Segment Start: Input material

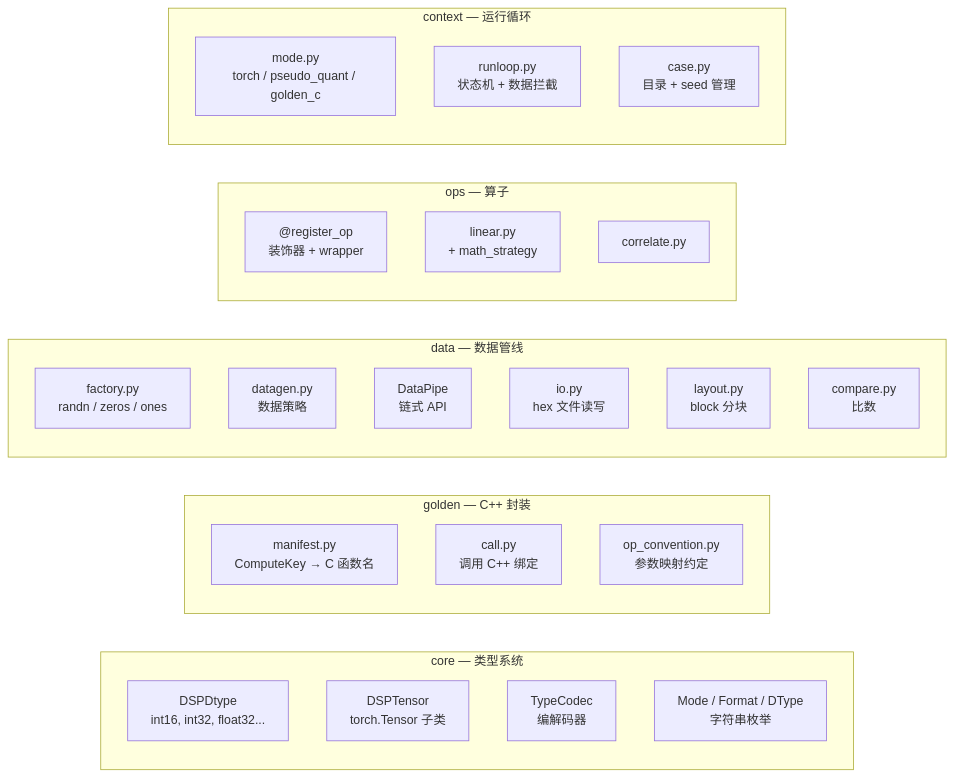
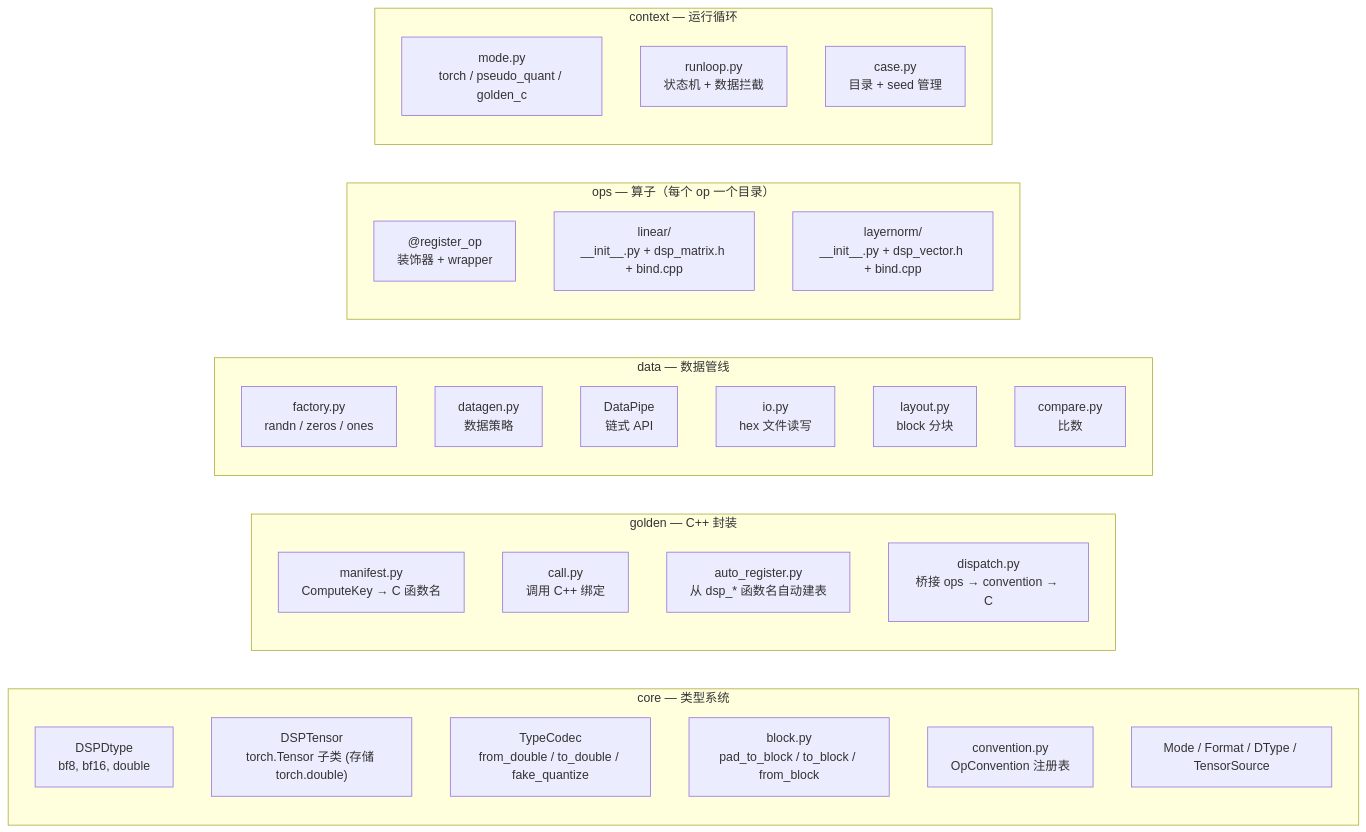
One commit to xshii/aihelper changed the second of 10 diagrams in projects/dsp-core/docs/architecture.md. Above: the diagram before and after it, drawn with Mermaid. The commit also changed other lines of this file and 94 other files, not shown here.

````diff
--- a/projects/dsp-core/docs/architecture.md
+++ b/projects/dsp-core/docs/architecture.md
@@ -44,36 +44,39 @@
 ```mermaid
 graph LR
     subgraph core ["core — 类型系统"]
-        dtype["DSPDtype<br/>int16, int32, float32..."]
-        tensor["DSPTensor<br/>torch.Tensor 子类"]
-        codec["TypeCodec<br/>编解码器"]
-        enums["Mode / Format / DType<br/>字符串枚举"]
+        dtype["DSPDtype<br/>bf8, bf16, double"]
+        tensor["DSPTensor<br/>torch.Tensor 子类 (存储 torch.double)"]
+        codec["TypeCodec<br/>from_double / to_double / fake_quantize"]
+        block["block.py<br/>pad_to_block / to_block / from_block"]
+        convention["convention.py<br/>OpConvention 注册表"]
+        enums["Mode / Format / DType / TensorSource"]
     end
 
     subgraph golden ["golden — C++ 封装"]
         manifest["manifest.py<br/>ComputeKey → C 函数名"]
         call["call.py<br/>调用 C++ 绑定"]
-        convention["op_convention.py<br/>参数映射约定"]
+        auto["auto_register.py<br/>从 dsp_* 函数名自动建表"]
+        dispatch["dispatch.py<br/>桥接 ops → convention → C"]
     end
 
     subgraph data ["data — 数据管线"]
         factory["factory.py<br/>randn / zeros / ones"]
         datagen["datagen.py<br/>数据策略"]
         pipe["DataPipe<br/>链式 API"]
         io["io.py<br/>hex 文件读写"]
         layout["layout.py<br/>block 分块"]
         compare["compare.py<br/>比数"]
     end
 
-    subgraph ops ["ops — 算子"]
+    subgraph ops ["ops — 算子（每个 op 一个目录）"]
         register["@register_op<br/>装饰器 + wrapper"]
-        linear["linear.py<br/>+ math_strategy"]
-        correlate["correlate.py"]
+        linear["linear/<br/>__init__.py + dsp_matrix.h + bind.cpp"]
+        layernorm["layernorm/<br/>__init__.py + dsp_vector.h + bind.cpp"]
     end
 
     subgraph context ["context — 运行循环"]
         mode["mode.py<br/>torch / pseudo_quant / golden_c"]
         runloop["runloop.py<br/>状态机 + 数据拦截"]
         case["case.py<br/>目录 + seed 管理"]
     end
 ```
````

Segment End: Input material

## Work required
Read the lines above. Gather those in which the string "subgraph" is found.

## Exercise response
     subgraph core ["core — 类型系统"]
     subgraph golden ["golden — C++ 封装"]
     subgraph data ["data — 数据管线"]
-    subgraph ops ["ops — 算子"]
+    subgraph ops ["ops — 算子（每个 op 一个目录）"]
     subgraph context ["context — 运行循环"]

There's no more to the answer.